Best for runners
One of the more innovative offerings is Crystal Cruises' selection of 'site running' excursions - intimate and invigorating scenic 5-10k runs that vary from jogs past historical sites to nature runs through magnificent parks, with fascinating options in Stockholm, St Petersburg, Amsterdam, the French Riviera and more. All outings include transportation to/from the course's beginning and/or end, instructor-led warm-ups and stretching beforehand, guide-narrated sightseeing stops, reflective safety gear, and healthy refreshments.
This programme supplements Crystal's huge variety of activity-led shore excursions, including cliff climbing in Croatia, ziplining in Hawaii, hiking volcanoes in Costa Rica, horse riding in Iceland, dog sledding in Alaska and white water rafting in New Zealand.
Best for walkers

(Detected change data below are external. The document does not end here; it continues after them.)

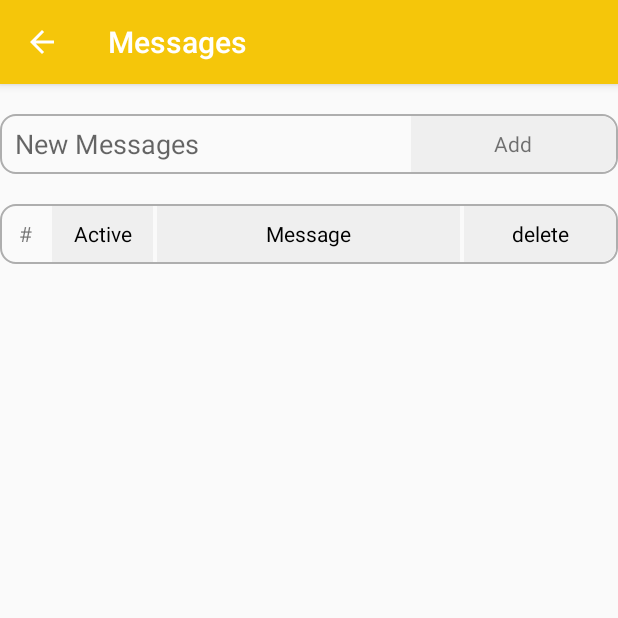
After one commit to ghumman3131/betappdistributor2, an Android app: the messages screen opened directly, with no data from a screen before it, on a phone screen of 412 x 824 dp, the top half of it. The commit adds this screen. Run offline under Robolectric (Android 15) with nearby library versions, the phone set to English and light mode, and no system bars; our stand-ins replace Volley; network calls fail.

Commit message:
message fixed

```diff
--- a/app/src/main/AndroidManifest.xml
+++ b/app/src/main/AndroidManifest.xml
@@ -34,6 +34,7 @@
         <activity android:name="com.inception.betappdistributor.CreateUser" />
         <activity android:name="com.inception.betappdistributor.UserDetails" />
         <activity android:name="com.inception.betappdistributor.Markets"></activity>
+        <activity android:name="com.inception.betappdistributor.messages"></activity>
     </application>
 
 </manifest>
--- a/app/src/main/java/com/inception/betappdistributor/CreateUser.java
+++ b/app/src/main/java/com/inception/betappdistributor/CreateUser.java
@@ -31,7 +31,7 @@ public class CreateUser extends AppCompatActivity {
         getSupportActionBar().setHomeButtonEnabled(true);
         getSupportActionBar().setDisplayHomeAsUpEnabled(true);
         SharedPreferences sp = getSharedPreferences("user_info" , MODE_PRIVATE);
-        saved_id = sp.getString("distributor_id","");
+        saved_id = sp.getString("id","");
         username_et = findViewById(R.id.username_et);
         password_et = findViewById(R.id.password_et);
         limit_et = findViewById(R.id.limit_et);
--- a/app/src/main/java/com/inception/betappdistributor/LoginActivity.java
+++ b/app/src/main/java/com/inception/betappdistributor/LoginActivity.java
@@ -211,6 +211,7 @@ public class LoginActivity extends AppCompatActivity  {
 
                         sp.putString("password" , mPasswordView.getText().toString());
                         sp.putString("distributor_id", response.getString("disid"));
+                        sp.putString("id", response.getString("id"));
                         sp.commit();
 
                         Intent i = new Intent(LoginActivity.this , HomeActivity.class);
--- a/app/src/main/java/com/inception/betappdistributor/MatchOddDetails.java
+++ b/app/src/main/java/com/inception/betappdistributor/MatchOddDetails.java
@@ -31,6 +31,9 @@ public class MatchOddDetails extends AppCompatActivity {
         getSupportActionBar().setTitle("Match Odds");
 
         getSupportActionBar().setDisplayHomeAsUpEnabled(true);
+
+
+        getSupportActionBar().setHomeButtonEnabled(true);
 
 
         team_1 = findViewById(R.id.team_1);
--- a/app/src/main/java/com/inception/betappdistributor/fragments/AllUsers.java
+++ b/app/src/main/java/com/inception/betappdistributor/fragments/AllUsers.java
@@ -63,7 +63,7 @@ public class AllUsers extends Fragment {
         create_user = v.findViewById(R.id.create_user);
         bal_txt=v.findViewById(R.id.bal_txt);
         SharedPreferences sp = this.getActivity().getSharedPreferences("user_info" , MODE_PRIVATE);
-        saved_id = sp.getString("distributor_id","");
+        saved_id = sp.getString("id","");
         progress = new ProgressDialog(getActivity());
         progress.setTitle("Loading");
         create_user.setOnClickListener(new View.OnClickListener() {
@@ -125,6 +125,7 @@ public class AllUsers extends Fragment {
 
         try {
             jsonObject.put("module", "total_balance");
+            jsonObject.put("dis_id", saved_id);
         } catch (JSONException e) {
             e.printStackTrace();
         }
--- a/app/src/main/java/com/inception/betappdistributor/url.java
+++ b/app/src/main/java/com/inception/betappdistributor/url.java
@@ -6,4 +6,5 @@ package com.inception.betappdistributor;
 
 public class url {
    public static String ip="http://edvt.in/betting_app_api/webapi3.php";
+   public static String ipm="http://edvt.in/betting_app_api/messageapi.php";
 }
--- /dev/null
+++ b/app/src/main/res/layout/activity_message.xml
@@ -0,0 +1,99 @@
+<?xml version="1.0" encoding="utf-8"?>
+<LinearLayout xmlns:android="http://schemas.android.com/apk/res/android"
+    xmlns:app="http://schemas.android.com/apk/res-auto"
+    xmlns:tools="http://schemas.android.com/tools"
+    android:layout_width="match_parent"
+    android:layout_height="match_parent"
+    android:orientation="vertical"
+    tools:context="com.inception.betappdistributor.messages">
+    <LinearLayout
+        android:layout_width="match_parent"
+        android:layout_height="40dp"
+        android:background="@drawable/rounded_stroke"
+        android:layout_marginTop="20dp"
+        android:weightSum="3"
+        android:orientation="horizontal"
+        android:gravity="center_vertical">
+
+        <EditText
+            android:layout_width="0dp"
+            android:layout_height="wrap_content"
+            android:layout_weight="2"
+            android:id="@+id/msg_et"
+            android:background="@null"
+            android:hint="New Messages"
+            android:paddingLeft="10dp"/>
+
+        <TextView
+            android:layout_width="0dp"
+            android:layout_height="match_parent"
+            android:layout_weight="1"
+            android:text="Add"
+            android:id="@+id/add"
+            android:gravity="center"
+            android:background="@drawable/two_sided_round"
+            android:layout_margin="1dp"/>
+
+    </LinearLayout>
+
+    <LinearLayout
+        android:layout_width="match_parent"
+        android:layout_height="40dp"
+        android:orientation="horizontal"
+        android:weightSum="6"
+        android:background="@drawable/rounded_stroke"
+        android:layout_marginTop="20dp">
+
+        <TextView
+            android:layout_width="0dp"
+            android:layout_height="match_parent"
+            android:layout_weight="0.5"
+            android:text="#"
+            android:gravity="center"
+            />
+
+        <TextView
+            android:layout_width="0dp"
+            android:layout_height="match_parent"
+            android:layout_weight="1"
+            android:text="Active"
+            android:gravity="center"
+            android:background="@color/l_grey"
+            android:layout_margin="1dp"
+            android:textColor="@color/black"
+            />
+
+        <TextView
+            android:layout_width="0dp"
+            android:layout_height="match_parent"
+            android:layout_weight="3"
+            android:text="Message"
+            android:gravity="center"
+            android:background="@color/l_grey"
+            android:layout_margin="1dp"
+            android:textColor="@color/black"
+            />
+
+        <TextView
+            android:layout_width="0dp"
+            android:layout_height="match_parent"
+            android:layout_weight="1.5"
+            android:text="delete"
+            android:gravity="center"
+            android:background="@drawable/two_sided_round"
+            android:layout_margin="1dp"
+            android:textColor="@color/black"
+            />
+
+
+    </LinearLayout>
+
+    <android.support.v7.widget.RecyclerView
+        android:layout_width="match_parent"
+        android:layout_height="match_parent"
+        android:id="@+id/mesages"></android.support.v7.widget.RecyclerView>
+
+
+
+
+</LinearLayout>
```
Also changed, not shown: app/src/main/java/com/inception/betappdistributor/HomeActivity.java (+62 -1 lines), app/src/main/java/com/inception/betappdistributor/messages.java (added, +391 -0 lines), app/src/main/res/layout/activity_home.xml (+17 -0 lines), app/src/main/res/layout/message_cell.xml (added, +68 -0 lines).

On the Queen's favourite cruise ship, Hebridean Princess, walking tours have been a key part of the programme for many years - look out for the 'Footloose' cruises, which in 2017 include the Isle of Man, Skye, the Bishop's Isles, Sutherland, Argyll and the Firth of Clyde. Support vehicles enable keen and seasoned walkers to take off on lengthy hikes, whilst less robust participants are able to duck out after a shorter trip, and in all cases the walks are designed to enable guests to make the most of the stunning scenery in Scotland and elsewhere.

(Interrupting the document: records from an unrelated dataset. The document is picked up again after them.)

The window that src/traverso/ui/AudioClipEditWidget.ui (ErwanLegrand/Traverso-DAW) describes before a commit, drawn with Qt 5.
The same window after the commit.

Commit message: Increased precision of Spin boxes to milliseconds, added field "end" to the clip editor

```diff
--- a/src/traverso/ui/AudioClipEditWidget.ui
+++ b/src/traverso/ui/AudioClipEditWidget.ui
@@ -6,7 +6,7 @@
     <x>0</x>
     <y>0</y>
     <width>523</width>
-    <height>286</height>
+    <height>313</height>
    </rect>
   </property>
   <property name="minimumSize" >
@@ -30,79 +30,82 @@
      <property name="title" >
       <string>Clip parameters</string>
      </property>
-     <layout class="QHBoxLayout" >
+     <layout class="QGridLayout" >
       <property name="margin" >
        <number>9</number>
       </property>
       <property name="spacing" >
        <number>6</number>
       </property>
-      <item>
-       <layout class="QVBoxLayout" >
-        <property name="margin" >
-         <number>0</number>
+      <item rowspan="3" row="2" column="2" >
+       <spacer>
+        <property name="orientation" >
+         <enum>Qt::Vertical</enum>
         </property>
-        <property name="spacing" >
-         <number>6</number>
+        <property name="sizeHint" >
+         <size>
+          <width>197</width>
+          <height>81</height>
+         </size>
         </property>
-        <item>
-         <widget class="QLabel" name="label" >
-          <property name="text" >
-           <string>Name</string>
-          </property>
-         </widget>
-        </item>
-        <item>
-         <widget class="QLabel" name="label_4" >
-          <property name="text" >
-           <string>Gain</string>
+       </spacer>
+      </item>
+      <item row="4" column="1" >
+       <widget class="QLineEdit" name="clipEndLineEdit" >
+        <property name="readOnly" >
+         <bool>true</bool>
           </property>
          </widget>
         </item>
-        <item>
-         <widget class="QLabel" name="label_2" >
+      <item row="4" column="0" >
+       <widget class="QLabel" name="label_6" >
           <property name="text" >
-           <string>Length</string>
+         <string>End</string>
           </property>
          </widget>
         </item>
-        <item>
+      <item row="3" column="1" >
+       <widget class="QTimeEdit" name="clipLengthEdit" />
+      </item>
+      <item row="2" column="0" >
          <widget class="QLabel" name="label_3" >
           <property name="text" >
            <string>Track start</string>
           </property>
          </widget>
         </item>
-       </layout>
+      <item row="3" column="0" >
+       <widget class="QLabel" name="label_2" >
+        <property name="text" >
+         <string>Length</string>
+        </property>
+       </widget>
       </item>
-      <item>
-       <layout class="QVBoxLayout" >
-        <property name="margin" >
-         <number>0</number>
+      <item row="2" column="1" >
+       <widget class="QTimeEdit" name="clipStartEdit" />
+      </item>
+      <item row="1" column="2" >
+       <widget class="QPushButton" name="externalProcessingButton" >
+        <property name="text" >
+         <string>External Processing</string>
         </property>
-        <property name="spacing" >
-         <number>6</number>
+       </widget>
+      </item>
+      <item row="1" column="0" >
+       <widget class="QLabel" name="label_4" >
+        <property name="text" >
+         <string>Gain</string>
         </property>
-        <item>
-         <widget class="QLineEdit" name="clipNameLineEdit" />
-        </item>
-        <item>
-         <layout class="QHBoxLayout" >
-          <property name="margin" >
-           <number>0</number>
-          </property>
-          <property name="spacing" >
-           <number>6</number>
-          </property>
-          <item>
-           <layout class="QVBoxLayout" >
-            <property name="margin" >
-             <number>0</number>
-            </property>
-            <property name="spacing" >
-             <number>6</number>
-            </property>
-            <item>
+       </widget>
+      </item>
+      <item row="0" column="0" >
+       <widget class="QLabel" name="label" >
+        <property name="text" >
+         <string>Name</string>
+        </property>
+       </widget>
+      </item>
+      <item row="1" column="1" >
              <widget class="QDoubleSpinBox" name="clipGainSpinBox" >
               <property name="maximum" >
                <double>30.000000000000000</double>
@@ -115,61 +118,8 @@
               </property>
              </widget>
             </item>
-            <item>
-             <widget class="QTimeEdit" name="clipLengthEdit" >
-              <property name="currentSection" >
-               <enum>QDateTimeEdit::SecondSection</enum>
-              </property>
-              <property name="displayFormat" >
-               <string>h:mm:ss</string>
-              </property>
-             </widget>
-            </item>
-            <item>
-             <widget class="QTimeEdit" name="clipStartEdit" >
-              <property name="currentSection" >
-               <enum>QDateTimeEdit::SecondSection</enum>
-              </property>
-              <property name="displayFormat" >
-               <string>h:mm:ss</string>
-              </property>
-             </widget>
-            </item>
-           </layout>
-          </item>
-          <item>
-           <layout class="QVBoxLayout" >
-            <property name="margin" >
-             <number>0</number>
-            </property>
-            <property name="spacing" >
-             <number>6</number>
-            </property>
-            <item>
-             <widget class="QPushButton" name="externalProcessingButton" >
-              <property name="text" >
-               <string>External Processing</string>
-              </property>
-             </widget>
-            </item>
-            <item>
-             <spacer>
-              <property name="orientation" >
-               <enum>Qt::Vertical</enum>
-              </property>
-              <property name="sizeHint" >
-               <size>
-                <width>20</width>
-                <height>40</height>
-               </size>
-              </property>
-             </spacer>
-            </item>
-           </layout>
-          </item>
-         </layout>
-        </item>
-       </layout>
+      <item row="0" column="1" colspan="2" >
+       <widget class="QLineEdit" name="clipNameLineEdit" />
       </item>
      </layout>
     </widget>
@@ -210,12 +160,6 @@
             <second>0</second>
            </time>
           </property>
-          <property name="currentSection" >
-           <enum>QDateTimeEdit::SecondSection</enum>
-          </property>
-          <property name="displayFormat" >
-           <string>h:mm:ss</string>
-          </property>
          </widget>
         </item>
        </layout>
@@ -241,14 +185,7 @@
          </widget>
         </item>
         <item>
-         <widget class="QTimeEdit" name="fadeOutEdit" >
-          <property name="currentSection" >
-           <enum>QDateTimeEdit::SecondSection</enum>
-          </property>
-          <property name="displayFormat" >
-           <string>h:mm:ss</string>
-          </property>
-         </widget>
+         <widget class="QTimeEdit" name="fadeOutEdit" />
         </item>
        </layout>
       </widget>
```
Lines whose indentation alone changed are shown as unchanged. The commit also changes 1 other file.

Best for cyclists
Cycling ashore is a great option to explore a region at a leisurely pace. On the luxury barges of European Waterways, bicycles - fully equipped with helmets and reflective gear - are available for all guests; you can disembark at one lock and cycle the level canal towpath to the next to rejoin the vessel, or take off to explore the villages and countryside in the area. Meanwhile many river cruise vessels such as those of AmaWaterways, Uniworld, Tauck and Viking carry bicycles on board for use by guests. They can cycle off independently, or join a guided cycle tour to a specific destination. In keeping with the slow pace of the river vessels, touring by bicycle gives you plenty of time to soak up the atmosphere, and enjoy the beautiful sights and scenery.
Best for watersports
Luxury yachts SeaDream I and II appeal to the active traveller, with a whole host of 'toys' to play with from the back of the ship including kayaks, paddle boards and jet skis. Ashore, you can set off on an organised bike ride - often with the captain or one of the senior officers - or do your own thing as you explore at your leisure further afield.
So next time someone tells you cruising is a 'holiday for spectators', put them right - you can be as active as you wish. And if you're looking for an action-packed holiday that takes you far from the beaten track, why not take a look at our sister company Mundy Adventures, specialists in expedition cruising to the world's most remote and exciting destinations.